Suburban growth around Indianapolis continued unabated during the 1980s. Population outflow from Center Township was particularly evident. From 1950 to 1990, more than 150,000 people moved out of the urban core.
One bright spot in the out-migration picture involved the gentrification of old urban neighborhoods in and adjacent to the Mile Square. Restoration of the Lockerbie, Old Northside, Chatham Arch and Cottage Home neighborhoods began to take shape during the 1980s, accelerated during the 1990s, and became a distinct demographic trend in the 21st century.
Much of the city’s growth during the 1980s and 1990s was to the north. Pike and Lawrence townships added large numbers of people during the 1980s, partly because of the growing attractiveness of Eagle Creek and Geist reservoirs for residential and commercial development.
Hamilton County, just north of Indianapolis, enjoyed a growth boom during the period, led by developments in and around Carmel. The Fishers area, which contained fewer than 1,000 people in 1970, produced explosive growth during the 1980s and 1990s. Fishers was the gateway to the I-69 corridor northeast of the city, and development soon extended along the corridor to Noblesville and the Morse Reservoir area. Residents no longer thought an address on 246th Street sounded strange, just as earlier generations had gotten used to the idea of addresses on 86th Street or 96th Street.
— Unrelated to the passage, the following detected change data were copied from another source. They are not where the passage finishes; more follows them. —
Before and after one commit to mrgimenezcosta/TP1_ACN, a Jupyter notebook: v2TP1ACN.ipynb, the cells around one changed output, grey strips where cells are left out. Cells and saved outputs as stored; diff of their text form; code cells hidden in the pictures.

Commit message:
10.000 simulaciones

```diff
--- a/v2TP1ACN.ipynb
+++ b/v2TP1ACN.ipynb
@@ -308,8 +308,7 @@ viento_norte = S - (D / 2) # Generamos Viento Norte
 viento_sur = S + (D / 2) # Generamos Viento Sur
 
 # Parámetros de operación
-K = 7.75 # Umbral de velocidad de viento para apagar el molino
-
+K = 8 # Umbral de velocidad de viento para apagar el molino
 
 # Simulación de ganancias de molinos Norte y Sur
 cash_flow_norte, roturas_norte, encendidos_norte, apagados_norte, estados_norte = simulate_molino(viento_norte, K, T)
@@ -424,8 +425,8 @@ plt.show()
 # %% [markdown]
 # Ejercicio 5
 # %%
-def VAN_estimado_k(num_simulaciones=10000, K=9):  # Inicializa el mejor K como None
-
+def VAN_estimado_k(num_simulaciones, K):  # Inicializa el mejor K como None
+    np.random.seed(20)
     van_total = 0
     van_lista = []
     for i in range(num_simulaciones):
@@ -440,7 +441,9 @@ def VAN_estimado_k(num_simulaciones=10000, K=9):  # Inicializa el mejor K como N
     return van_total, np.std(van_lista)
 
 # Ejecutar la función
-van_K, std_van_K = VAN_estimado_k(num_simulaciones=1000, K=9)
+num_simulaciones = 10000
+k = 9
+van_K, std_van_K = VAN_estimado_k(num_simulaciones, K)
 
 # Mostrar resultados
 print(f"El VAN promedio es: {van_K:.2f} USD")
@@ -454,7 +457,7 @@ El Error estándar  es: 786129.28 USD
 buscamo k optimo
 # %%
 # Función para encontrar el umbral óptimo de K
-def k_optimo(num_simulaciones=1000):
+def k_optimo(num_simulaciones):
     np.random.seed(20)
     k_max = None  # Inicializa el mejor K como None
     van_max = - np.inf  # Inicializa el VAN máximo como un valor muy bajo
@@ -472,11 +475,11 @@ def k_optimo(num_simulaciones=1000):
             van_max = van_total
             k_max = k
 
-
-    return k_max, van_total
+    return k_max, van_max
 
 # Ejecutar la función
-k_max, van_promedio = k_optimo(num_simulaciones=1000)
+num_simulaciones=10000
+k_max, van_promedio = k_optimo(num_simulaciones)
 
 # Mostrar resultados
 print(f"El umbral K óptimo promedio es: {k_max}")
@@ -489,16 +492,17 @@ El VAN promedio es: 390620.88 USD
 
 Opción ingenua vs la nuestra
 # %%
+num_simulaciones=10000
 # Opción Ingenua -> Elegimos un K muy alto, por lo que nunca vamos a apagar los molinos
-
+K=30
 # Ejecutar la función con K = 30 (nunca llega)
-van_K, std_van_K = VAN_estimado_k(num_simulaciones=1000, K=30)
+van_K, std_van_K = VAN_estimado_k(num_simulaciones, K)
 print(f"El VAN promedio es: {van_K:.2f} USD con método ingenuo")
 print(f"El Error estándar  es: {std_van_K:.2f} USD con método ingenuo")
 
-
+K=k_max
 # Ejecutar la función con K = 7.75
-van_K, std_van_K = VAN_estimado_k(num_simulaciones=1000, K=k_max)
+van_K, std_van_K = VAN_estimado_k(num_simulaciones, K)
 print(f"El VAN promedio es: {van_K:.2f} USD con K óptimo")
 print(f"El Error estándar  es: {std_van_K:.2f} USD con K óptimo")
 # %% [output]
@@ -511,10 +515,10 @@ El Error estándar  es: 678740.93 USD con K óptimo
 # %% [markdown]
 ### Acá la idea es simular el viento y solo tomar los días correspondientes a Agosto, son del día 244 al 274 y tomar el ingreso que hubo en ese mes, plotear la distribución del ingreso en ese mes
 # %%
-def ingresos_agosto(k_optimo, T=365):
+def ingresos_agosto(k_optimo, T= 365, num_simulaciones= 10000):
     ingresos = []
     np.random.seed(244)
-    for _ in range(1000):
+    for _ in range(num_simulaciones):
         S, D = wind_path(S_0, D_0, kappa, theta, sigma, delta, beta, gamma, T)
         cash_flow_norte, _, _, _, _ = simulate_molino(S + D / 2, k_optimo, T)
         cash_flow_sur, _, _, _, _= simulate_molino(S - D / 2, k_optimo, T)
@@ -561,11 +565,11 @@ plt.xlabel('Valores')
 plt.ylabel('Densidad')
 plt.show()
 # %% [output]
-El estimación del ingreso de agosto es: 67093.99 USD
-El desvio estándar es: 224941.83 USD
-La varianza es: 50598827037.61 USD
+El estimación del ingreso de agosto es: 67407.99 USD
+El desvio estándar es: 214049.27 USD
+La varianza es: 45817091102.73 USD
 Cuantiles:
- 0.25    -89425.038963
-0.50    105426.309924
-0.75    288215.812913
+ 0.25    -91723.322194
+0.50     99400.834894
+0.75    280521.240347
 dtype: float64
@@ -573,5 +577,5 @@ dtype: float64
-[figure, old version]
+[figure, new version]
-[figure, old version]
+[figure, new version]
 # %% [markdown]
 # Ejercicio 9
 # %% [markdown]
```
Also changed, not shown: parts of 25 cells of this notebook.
Housing trends that began in the late 20th century only accelerated in the 21st century. Downtown developed into one of the hottest residential real estate markets in the metropolitan area as millennials sought urban amenities. The suburbs continued to grow, with Hendricks County enjoying a real estate boom following the opening of the new Indianapolis International Airport.•